2, Advanced Institute of Nanotechnology (SAINT), Sungkyunkwan University, Suwon, , Korea (the Republic of)
Recently, extraordinary performances of natural creatures living in various conditions have been explored to understand their reversible dry/wet adhesion, including gecko feet, insect secretion, mosquito needles or endoparasitic worm’s proboscis, octopus suction cups, and slug’s footpad with viscous mucus. Extensive studies on the adhesive properties of such animal skins have revealed various multiscale architectures inducing various physical interactions. The attachment phenomena of various hierarchical architectures found in nature have extensively drawn attention for developing highly biocompatible adhesive on skin or wet inner organs without any chemical glue. Structural adhesive systems have become important to address the issues of human-machine interactions by smart outer/inner organ-attachable devices for diagnosis and therapy.
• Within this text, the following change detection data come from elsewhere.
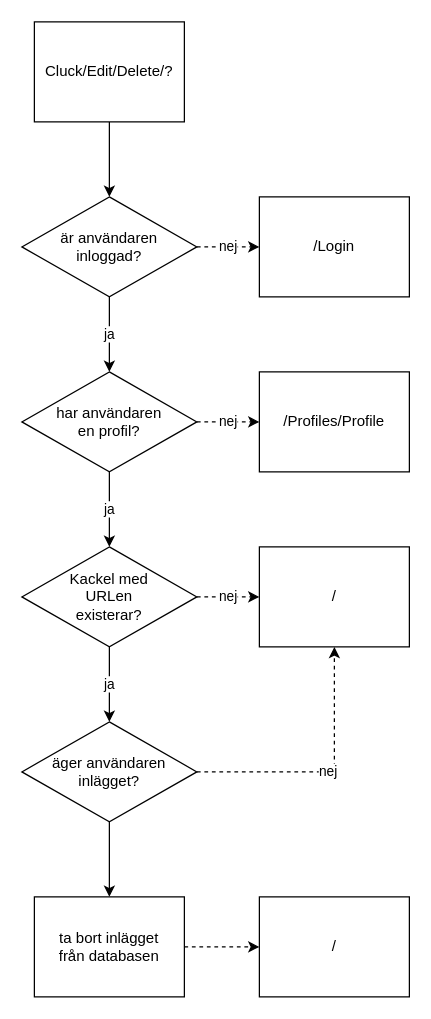
Earlier version of the draw.io diagram webbutveckling/Webbutveckling2/Moment/Moment4/flowCluckDelete.drawio (EliasEriksson/miun). Source tidied: cells renumbered, new cells numbered last; positions are measured from the earlier drawing's top-left corner, leaving out a move shared by most shapes. Both pictures are drawn from the tidied source at 125%, with x=0, y=0 at pixel (21, 21).
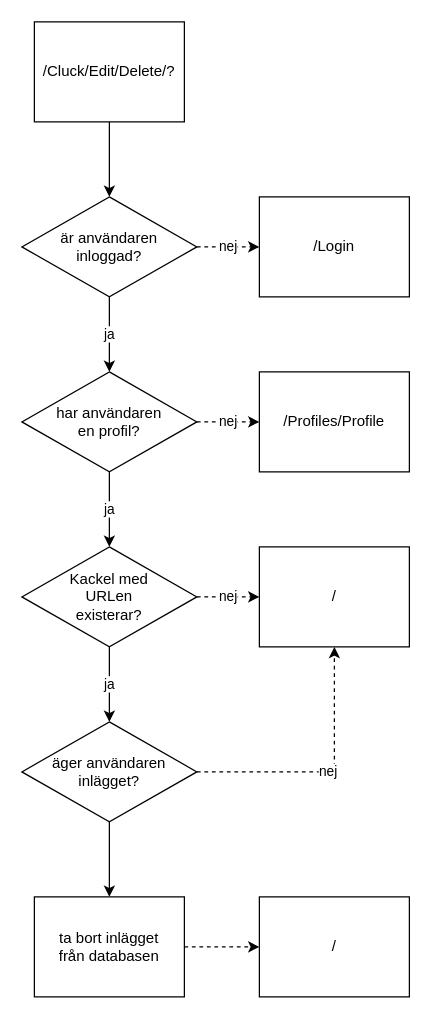
Above is the later version.

The edit, as a diff of the source:
```diff
@@
-    <mxCell id="3" value="Cluck/Edit/Delete/?" style="rounded=0;whiteSpace=wrap;html=1;" parent="1" vertex="1">
+    <mxCell id="3" value="/Cluck/Edit/Delete/?" style="rounded=0;whiteSpace=wrap;html=1;" parent="1" vertex="1">
       <mxGeometry x="10" width="120" height="80" as="geometry" />
     </mxCell>
```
Breakthroughs in flexible and conductive materials have accentuated the development of wearable or organ-attachable bioelectronics for stable biosignal monitoring and drug delivery. For such medical applications, the devices need to manifest conformal contact on human skin even under dynamic movements, as well as repeatable, long-term attachment without skin irritations or chemical contaminations. Here, we investigated an artificial reversible wet/dry adhesion systems biologically inspired by the suction cups of octopi and amphibian’s pad. Our biologically inspired architectures exhibit strong, reversible, highly repeatable adhesion to silicon wafers, glass, and rough skin surfaces under various conditions. Applying these bioinspired architectures to interfacial adhesive layers can attribute to developing skin-attachable or implantable bioelectronics for health diagnosis, controlled drug therapeutics, and achieving multifunctional integrated devices for ubiquitous-healthcare systems.